As a general rule, the N.L.R.B. has very broad discretion in determining bargaining units. In Packard Motor Car Co. v. N.L.R.B., 330 U.S. 485, 67 S.Ct. 789, 793, 91 L.Ed. 1040 (1947), the Court stated that determining what unit is appropriate for bargaining "is one for which no absolute rule of law is laid down by statute, and none should be by decision. It involves of necessity a large measure of informed discretion, and the decision of the Board, if not final, is rarely to be disturbed." See Meijer, Inc. v. N.L.R.B., 564 F.2d 737 (6th Cir. 1977). In this case, the Regional Director concluded that a bargaining unit of housekeeping, laundry and maintenance employees was appropriate. He reasoned that the employees performed similar functions and shared similar interests. He found that the excluded employees who worked in the kitchen and at the front desk had sufficiently distinct functions, supervision, hours and employment interests to warrant inclusion in a separate bargaining unit.


The company makes a broad-based attack on these findings. The company argues that there are no distinct, shared interests among employees in the certified unit. It points out that housekeeping and maintenance employees work throughout the hotel, and that the maintenance and housekeeping departments are located at opposite ends of the hotel. Similarly, the company claims that the maintenance and housekeeping personnel work different hours and do not do each others work. The company concedes that housekeeping and maintenance personnel are "blue collar" workers, but points out that the N.L.R.B. left out the restaurant blue collar workers. Also, the company claims that its maintenance men are much more skilled than housekeeping workers.

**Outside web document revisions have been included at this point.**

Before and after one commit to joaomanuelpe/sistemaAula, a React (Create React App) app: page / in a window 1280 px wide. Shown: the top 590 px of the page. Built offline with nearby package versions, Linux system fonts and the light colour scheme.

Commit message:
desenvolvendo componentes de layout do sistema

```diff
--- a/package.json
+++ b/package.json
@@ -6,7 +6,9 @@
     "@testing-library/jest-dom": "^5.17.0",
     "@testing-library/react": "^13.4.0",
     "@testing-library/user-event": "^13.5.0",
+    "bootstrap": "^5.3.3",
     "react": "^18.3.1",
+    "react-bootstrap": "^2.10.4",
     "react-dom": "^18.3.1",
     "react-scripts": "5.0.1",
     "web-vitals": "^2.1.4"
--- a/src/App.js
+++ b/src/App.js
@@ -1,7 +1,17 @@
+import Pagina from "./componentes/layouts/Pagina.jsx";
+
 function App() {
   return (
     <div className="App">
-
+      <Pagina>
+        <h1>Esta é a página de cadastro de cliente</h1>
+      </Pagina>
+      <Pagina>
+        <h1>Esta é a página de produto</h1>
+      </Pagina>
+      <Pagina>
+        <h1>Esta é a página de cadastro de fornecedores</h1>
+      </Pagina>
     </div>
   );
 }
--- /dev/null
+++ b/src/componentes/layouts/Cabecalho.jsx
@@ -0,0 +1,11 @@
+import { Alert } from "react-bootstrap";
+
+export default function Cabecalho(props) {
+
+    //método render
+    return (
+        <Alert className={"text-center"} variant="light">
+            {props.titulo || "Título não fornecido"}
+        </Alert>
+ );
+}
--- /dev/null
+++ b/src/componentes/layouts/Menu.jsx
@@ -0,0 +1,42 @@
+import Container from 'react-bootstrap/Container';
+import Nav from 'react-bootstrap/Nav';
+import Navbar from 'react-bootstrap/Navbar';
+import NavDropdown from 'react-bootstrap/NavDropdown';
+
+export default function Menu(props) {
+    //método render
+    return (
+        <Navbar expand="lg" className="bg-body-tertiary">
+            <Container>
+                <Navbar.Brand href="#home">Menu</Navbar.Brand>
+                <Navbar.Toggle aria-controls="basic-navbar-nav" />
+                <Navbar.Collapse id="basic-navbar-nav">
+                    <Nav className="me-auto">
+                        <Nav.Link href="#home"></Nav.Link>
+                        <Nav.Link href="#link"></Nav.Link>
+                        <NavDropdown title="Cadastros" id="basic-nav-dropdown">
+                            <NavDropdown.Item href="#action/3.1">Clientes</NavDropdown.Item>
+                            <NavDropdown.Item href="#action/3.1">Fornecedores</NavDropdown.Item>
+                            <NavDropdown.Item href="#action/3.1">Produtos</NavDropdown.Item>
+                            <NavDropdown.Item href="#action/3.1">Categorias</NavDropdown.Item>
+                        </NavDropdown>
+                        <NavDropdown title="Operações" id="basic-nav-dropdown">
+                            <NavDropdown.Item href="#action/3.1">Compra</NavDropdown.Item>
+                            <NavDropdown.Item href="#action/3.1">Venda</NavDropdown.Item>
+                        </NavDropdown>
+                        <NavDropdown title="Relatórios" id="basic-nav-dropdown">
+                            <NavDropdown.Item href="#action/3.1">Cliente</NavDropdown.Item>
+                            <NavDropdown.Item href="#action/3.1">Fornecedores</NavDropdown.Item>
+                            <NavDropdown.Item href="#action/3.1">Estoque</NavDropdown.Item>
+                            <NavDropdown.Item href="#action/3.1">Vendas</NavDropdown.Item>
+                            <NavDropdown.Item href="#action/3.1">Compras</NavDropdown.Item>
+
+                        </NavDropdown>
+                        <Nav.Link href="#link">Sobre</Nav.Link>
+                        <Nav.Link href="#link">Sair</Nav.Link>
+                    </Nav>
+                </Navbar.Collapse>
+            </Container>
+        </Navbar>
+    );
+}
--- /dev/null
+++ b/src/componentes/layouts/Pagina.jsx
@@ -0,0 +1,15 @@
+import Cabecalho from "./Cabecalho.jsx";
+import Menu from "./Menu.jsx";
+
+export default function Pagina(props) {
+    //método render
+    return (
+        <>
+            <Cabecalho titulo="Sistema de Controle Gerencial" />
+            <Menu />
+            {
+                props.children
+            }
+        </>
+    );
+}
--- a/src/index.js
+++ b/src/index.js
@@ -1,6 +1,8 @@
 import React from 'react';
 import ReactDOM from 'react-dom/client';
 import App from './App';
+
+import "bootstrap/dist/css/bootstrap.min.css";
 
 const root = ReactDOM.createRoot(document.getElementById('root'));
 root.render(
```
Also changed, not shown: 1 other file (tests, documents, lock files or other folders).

In sum, the company argues that it is irrational to have a unit composed only of maintenance and housekeeping employees. According to the company, maintenance and housekeeping employees do different jobs and do not interact. More important, according to the company, there are other unskilled employees who should have been included, Viz the restaurant and front desk workers.


There is certainly some truth in the company's argument. Perhaps it would have been better to have a single bargaining unit. Our role, however, is not to substitute our judgment for that of the Board. Our function is to review the Board's finding to see if it is supported by substantial evidence.

view counter

The Board could reasonably have found that it was proper to exclude restaurant employees from the unit because their jobs entailed different functions with different supervision. The housekeeping, laundry and maintenance employees all work in the housekeeping area and rarely enter the kitchen. In addition, the lines of supervision are different.


Similarly, the Board could reasonably have excluded the few personnel who work at the front desk, even if they occasionally perform sporadic maintenance work. Their primary role is serving the public. The night porter and the kitchen janitor were properly excluded from the unit because of their unique working hours, different work areas and separate supervision.


We do not necessarily believe that the Board acted wisely in approving this bargaining unit. We do believe that it was within the Board's discretion to make the choice it did.


The Board's order is enforced.


The Board's order is reported at 230 N.L.R.B. 514 (1977)